[Start of Attachment]
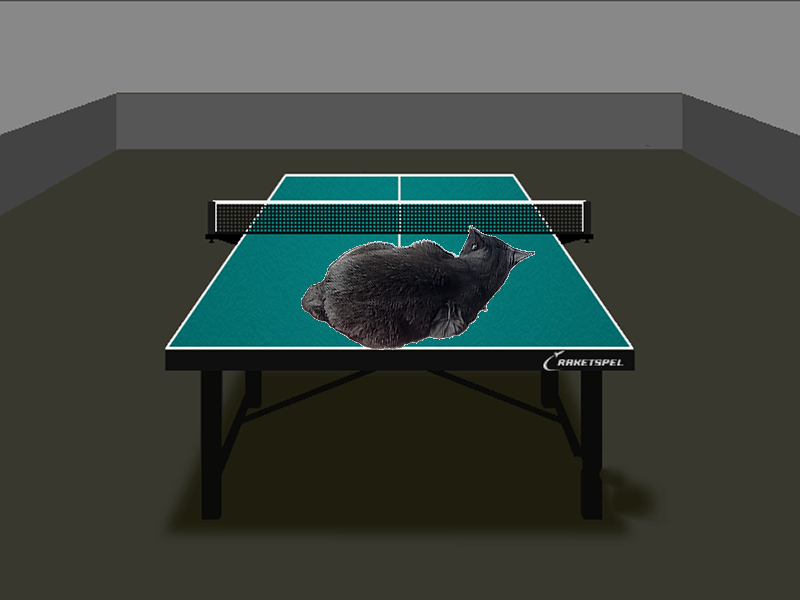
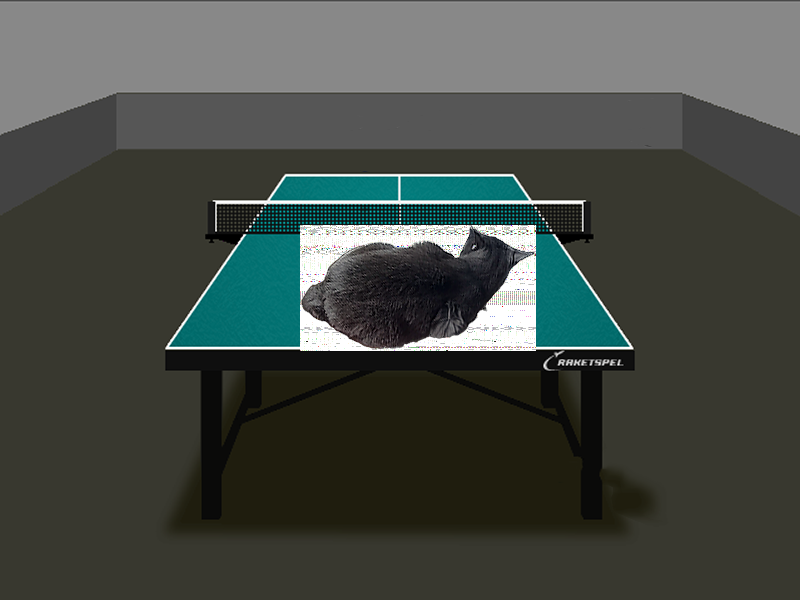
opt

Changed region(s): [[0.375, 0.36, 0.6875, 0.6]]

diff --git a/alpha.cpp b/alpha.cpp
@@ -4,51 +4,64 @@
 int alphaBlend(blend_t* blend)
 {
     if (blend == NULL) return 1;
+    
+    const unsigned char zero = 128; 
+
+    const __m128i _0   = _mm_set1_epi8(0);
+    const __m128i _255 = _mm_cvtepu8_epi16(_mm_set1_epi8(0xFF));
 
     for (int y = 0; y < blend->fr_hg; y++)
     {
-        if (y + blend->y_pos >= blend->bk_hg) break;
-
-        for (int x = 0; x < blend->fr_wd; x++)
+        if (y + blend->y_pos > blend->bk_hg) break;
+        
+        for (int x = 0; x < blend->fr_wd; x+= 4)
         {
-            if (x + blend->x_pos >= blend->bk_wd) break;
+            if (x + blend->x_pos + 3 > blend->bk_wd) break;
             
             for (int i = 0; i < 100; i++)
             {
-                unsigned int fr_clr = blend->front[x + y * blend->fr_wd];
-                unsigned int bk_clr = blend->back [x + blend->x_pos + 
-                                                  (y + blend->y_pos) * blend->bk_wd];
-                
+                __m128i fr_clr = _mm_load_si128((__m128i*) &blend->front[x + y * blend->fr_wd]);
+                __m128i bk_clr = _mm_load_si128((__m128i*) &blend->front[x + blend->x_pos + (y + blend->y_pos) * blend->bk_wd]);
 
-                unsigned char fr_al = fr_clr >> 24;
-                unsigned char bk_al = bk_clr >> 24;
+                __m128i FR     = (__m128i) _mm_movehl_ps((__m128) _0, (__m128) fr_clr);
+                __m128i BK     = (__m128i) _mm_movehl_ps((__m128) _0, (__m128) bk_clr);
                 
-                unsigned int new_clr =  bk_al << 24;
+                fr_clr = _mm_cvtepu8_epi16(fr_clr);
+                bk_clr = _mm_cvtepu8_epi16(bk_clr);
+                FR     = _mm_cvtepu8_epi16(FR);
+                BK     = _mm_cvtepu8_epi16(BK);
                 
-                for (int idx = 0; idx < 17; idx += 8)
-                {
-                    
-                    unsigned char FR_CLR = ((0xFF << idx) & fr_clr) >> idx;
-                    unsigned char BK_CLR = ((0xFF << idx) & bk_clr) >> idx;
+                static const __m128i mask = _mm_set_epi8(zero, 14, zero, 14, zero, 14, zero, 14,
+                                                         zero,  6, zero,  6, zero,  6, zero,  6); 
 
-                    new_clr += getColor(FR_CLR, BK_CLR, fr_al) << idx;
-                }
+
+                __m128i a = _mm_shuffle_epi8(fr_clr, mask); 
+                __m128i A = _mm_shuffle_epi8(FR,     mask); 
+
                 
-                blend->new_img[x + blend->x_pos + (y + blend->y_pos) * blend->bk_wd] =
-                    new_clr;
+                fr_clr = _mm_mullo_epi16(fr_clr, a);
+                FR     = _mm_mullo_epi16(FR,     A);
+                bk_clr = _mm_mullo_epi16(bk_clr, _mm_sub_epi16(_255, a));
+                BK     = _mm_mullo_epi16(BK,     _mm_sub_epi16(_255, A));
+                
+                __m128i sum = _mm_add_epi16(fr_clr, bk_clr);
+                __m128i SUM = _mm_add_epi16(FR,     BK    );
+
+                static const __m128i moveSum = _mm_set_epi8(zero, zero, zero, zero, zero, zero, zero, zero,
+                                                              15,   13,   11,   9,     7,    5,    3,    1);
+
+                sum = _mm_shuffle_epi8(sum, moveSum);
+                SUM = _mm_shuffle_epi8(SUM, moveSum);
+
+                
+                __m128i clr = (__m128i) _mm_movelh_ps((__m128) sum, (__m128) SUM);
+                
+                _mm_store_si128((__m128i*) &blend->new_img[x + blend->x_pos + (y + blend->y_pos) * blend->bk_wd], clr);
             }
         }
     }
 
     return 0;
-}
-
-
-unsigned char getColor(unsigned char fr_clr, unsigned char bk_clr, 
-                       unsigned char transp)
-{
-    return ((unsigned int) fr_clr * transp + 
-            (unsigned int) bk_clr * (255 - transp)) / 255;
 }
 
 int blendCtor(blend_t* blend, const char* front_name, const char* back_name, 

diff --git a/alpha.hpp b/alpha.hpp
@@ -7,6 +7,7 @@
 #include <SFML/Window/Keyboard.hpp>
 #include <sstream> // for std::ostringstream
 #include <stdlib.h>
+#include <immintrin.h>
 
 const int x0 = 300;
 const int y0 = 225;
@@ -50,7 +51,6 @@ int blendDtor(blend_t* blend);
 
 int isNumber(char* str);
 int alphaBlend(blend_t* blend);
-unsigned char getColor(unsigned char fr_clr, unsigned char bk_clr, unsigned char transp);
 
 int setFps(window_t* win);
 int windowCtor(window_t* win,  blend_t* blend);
[End of Attachment]
[Start of Attachment]
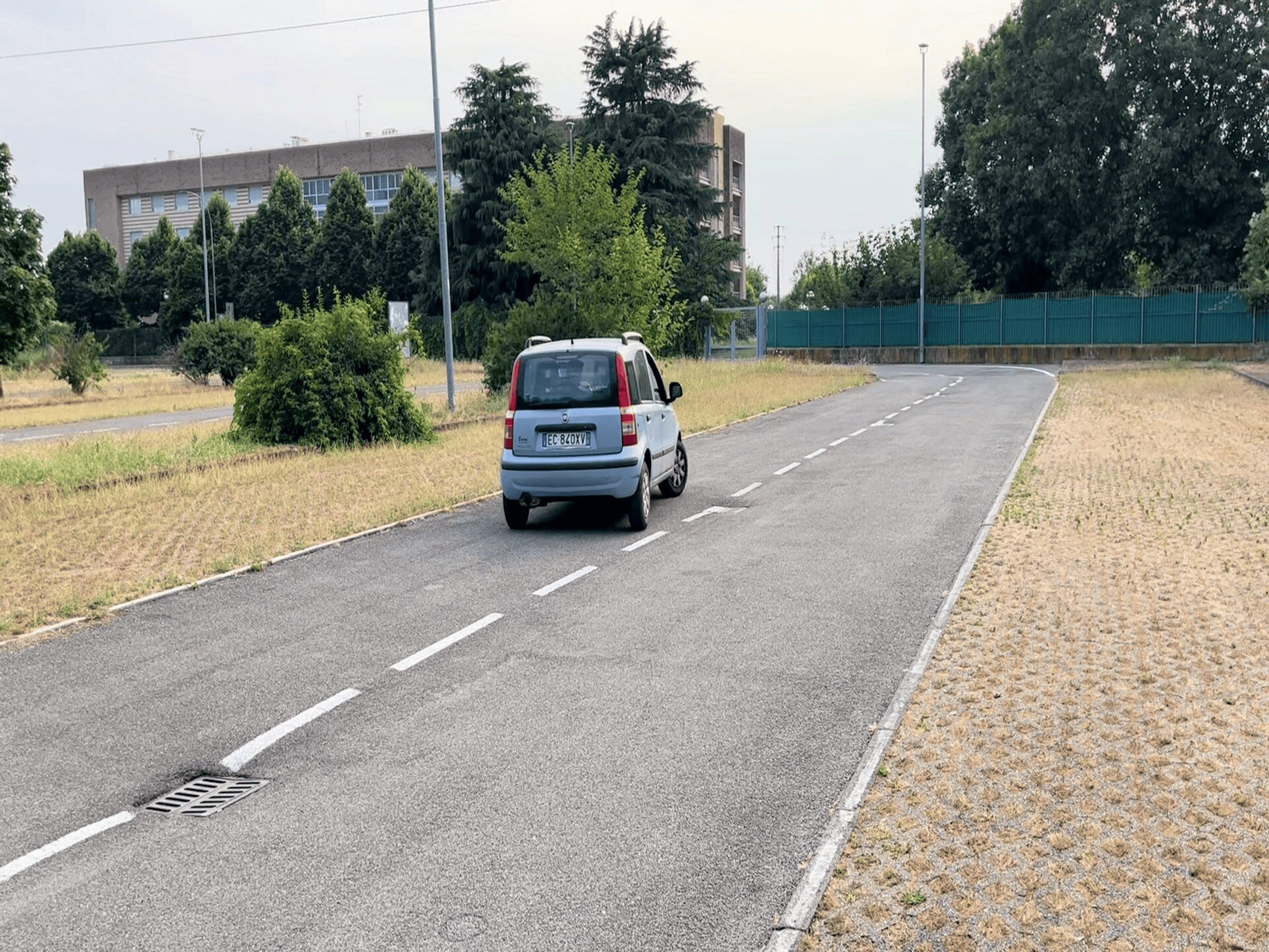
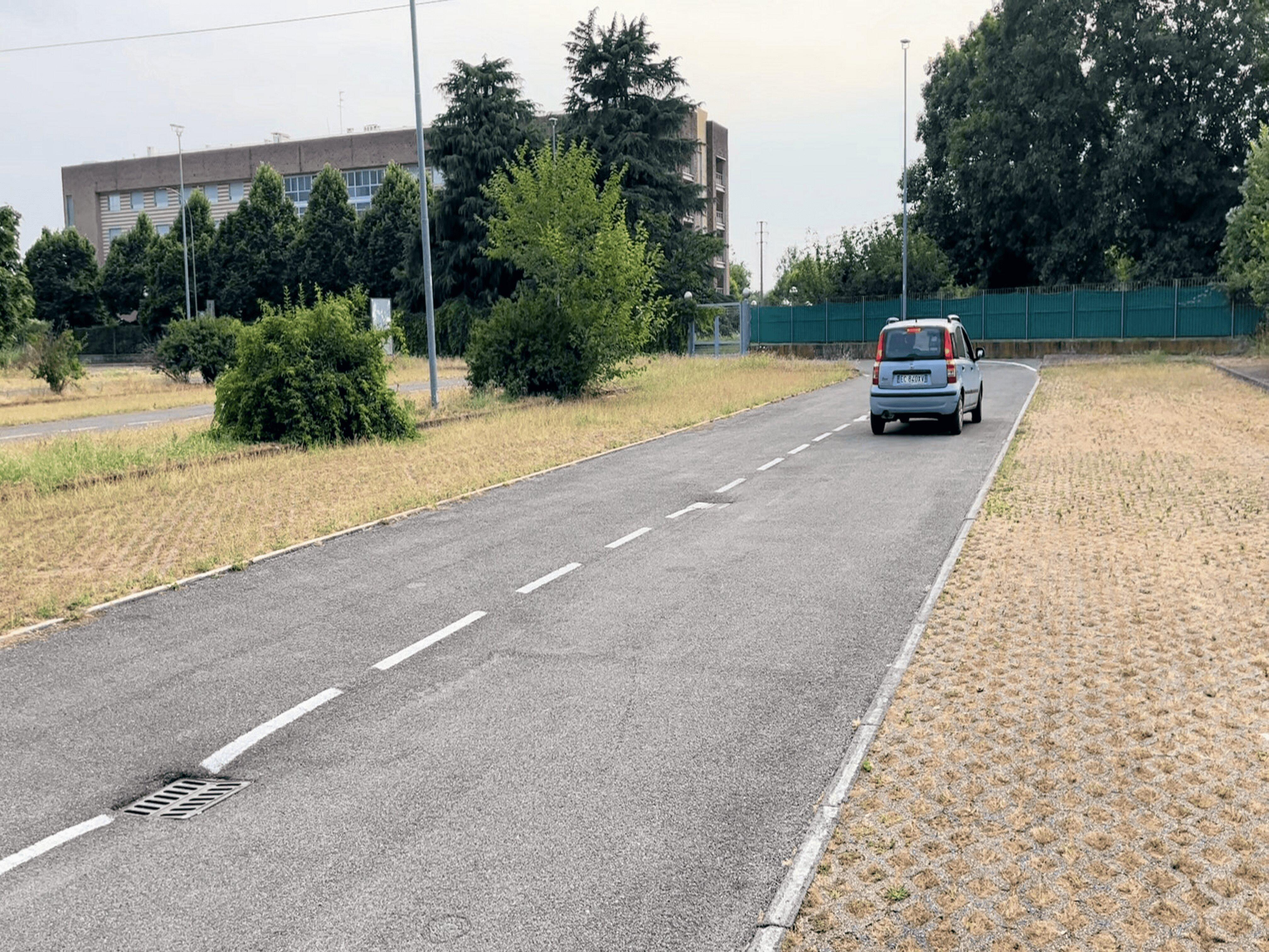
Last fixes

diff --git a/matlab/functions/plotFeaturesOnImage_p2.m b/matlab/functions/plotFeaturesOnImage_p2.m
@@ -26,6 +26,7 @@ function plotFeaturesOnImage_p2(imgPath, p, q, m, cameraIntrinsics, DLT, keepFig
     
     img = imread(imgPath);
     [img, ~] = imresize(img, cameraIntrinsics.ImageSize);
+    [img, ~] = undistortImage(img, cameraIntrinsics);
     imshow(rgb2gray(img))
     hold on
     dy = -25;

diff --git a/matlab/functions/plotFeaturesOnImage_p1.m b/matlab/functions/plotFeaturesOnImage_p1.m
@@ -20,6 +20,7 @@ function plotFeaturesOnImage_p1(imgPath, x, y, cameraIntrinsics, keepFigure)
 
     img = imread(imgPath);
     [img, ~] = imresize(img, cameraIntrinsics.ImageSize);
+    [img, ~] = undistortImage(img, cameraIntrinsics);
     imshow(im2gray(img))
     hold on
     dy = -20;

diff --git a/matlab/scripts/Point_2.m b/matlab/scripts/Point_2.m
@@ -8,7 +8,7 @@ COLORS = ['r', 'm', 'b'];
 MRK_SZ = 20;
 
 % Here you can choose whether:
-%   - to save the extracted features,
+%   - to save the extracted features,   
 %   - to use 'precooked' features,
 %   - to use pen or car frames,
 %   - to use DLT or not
[End of Attachment]
[Start of Attachment]
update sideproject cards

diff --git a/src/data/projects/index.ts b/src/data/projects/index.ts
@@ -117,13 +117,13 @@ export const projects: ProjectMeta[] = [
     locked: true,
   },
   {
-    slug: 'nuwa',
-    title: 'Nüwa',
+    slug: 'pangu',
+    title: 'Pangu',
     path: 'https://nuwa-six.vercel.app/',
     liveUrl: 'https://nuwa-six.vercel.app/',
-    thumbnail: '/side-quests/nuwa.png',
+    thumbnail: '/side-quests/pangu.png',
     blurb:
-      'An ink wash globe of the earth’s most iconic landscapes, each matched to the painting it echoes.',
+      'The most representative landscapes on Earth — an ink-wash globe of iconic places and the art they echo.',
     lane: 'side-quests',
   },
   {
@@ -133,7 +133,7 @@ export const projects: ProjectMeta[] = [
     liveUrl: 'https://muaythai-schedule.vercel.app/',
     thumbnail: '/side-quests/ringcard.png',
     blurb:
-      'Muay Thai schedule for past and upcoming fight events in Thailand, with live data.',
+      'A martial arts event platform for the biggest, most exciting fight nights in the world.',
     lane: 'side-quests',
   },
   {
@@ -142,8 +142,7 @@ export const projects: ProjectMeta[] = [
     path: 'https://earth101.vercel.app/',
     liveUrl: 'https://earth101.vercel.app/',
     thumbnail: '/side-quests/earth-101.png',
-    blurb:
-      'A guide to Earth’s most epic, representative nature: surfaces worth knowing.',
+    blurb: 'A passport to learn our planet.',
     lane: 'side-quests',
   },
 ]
[End of Attachment]
Aim of the exercise:
Lines that hold "nuwa" are the ones to copy, so pick each out from the data.

Your solution:
-    slug: 'nuwa',
     path: 'https://nuwa-six.vercel.app/',
     liveUrl: 'https://nuwa-six.vercel.app/',
-    thumbnail: '/side-quests/nuwa.png',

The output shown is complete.